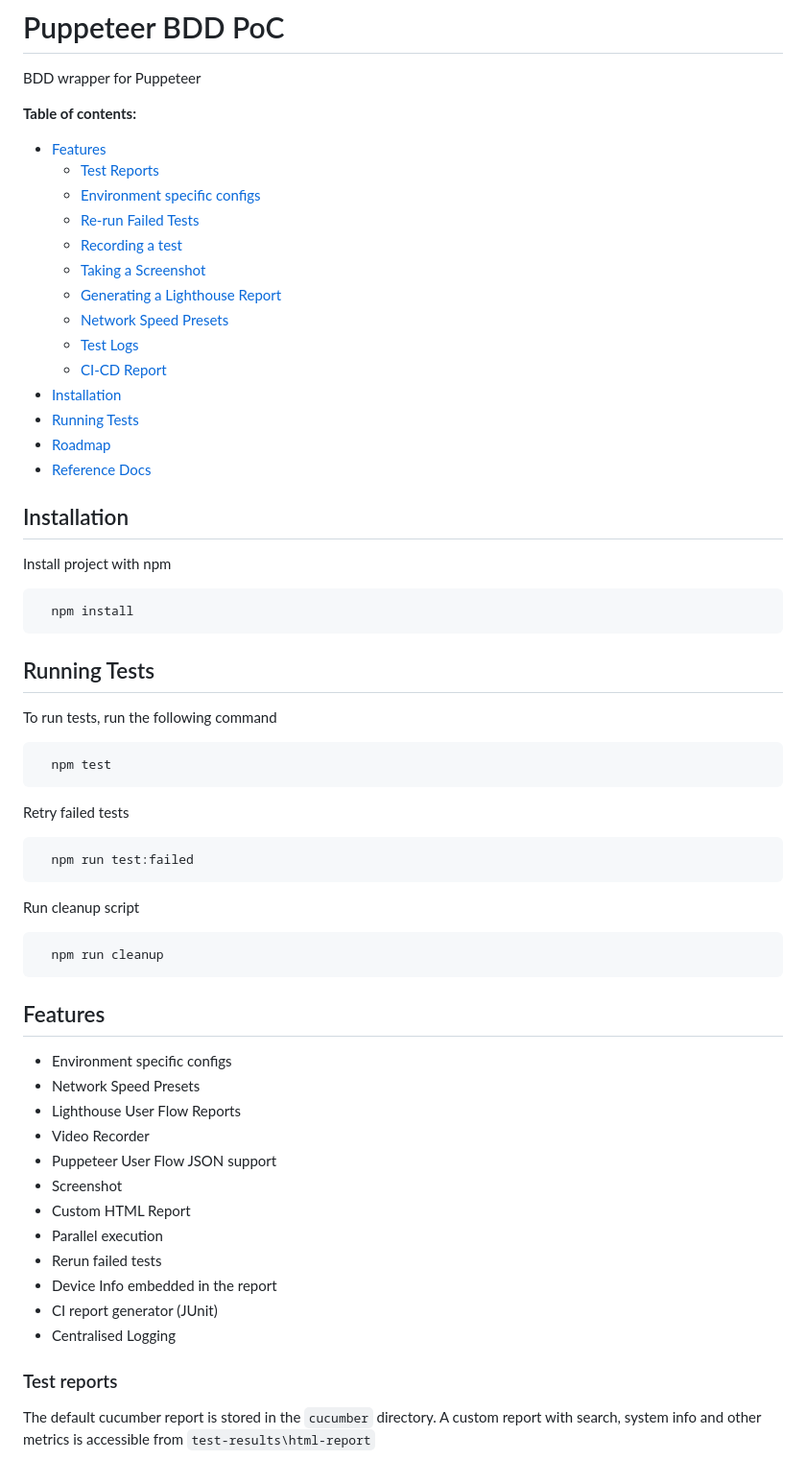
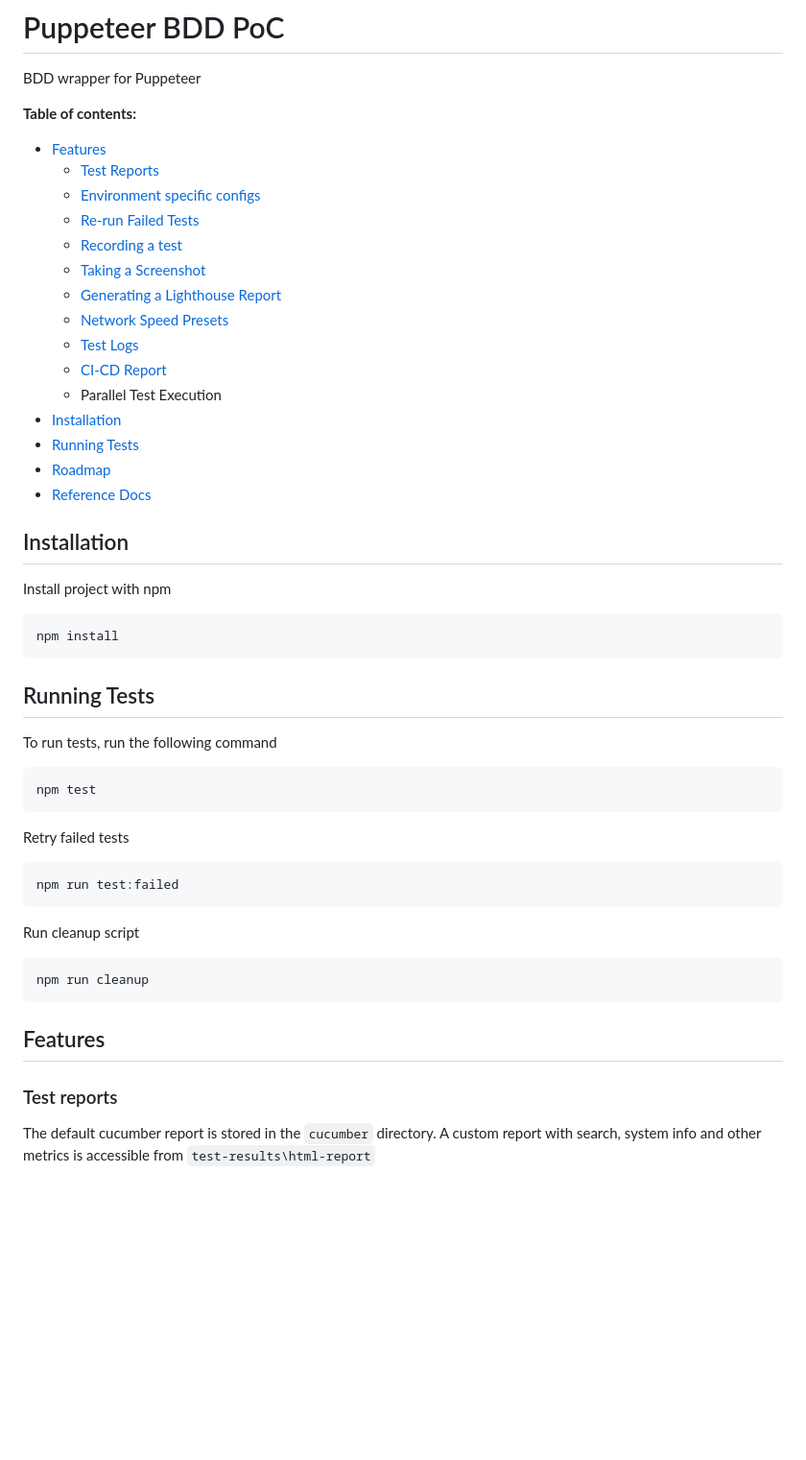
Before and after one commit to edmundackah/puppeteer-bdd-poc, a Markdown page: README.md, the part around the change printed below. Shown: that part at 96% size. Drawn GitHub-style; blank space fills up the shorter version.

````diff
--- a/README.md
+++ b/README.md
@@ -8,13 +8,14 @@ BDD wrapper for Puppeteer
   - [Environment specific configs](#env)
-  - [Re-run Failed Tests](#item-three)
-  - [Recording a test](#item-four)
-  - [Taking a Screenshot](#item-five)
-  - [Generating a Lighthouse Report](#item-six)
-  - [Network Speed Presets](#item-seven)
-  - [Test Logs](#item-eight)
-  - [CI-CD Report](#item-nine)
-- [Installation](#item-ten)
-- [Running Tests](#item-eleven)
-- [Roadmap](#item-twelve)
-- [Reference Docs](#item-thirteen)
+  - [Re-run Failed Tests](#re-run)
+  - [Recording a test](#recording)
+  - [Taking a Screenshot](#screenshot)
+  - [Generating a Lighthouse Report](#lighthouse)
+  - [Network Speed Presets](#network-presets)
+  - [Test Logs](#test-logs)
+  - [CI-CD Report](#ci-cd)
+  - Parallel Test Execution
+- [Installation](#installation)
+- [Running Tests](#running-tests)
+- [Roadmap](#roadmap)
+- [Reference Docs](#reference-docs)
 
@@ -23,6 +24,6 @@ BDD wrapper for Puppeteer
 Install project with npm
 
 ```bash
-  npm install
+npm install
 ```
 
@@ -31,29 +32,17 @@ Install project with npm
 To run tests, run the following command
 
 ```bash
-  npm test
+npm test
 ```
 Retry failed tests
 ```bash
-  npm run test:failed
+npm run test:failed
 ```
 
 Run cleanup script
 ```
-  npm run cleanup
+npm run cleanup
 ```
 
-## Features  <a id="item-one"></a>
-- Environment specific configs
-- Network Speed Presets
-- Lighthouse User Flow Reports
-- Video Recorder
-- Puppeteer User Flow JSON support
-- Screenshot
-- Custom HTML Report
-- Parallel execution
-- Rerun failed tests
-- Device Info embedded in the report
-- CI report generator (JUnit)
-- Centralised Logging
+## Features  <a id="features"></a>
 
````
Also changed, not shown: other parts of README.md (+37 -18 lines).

──────

▸ Task details
Across the listing, how many lines hold the word "README"? Please state that number only.

▸ Expected answer
4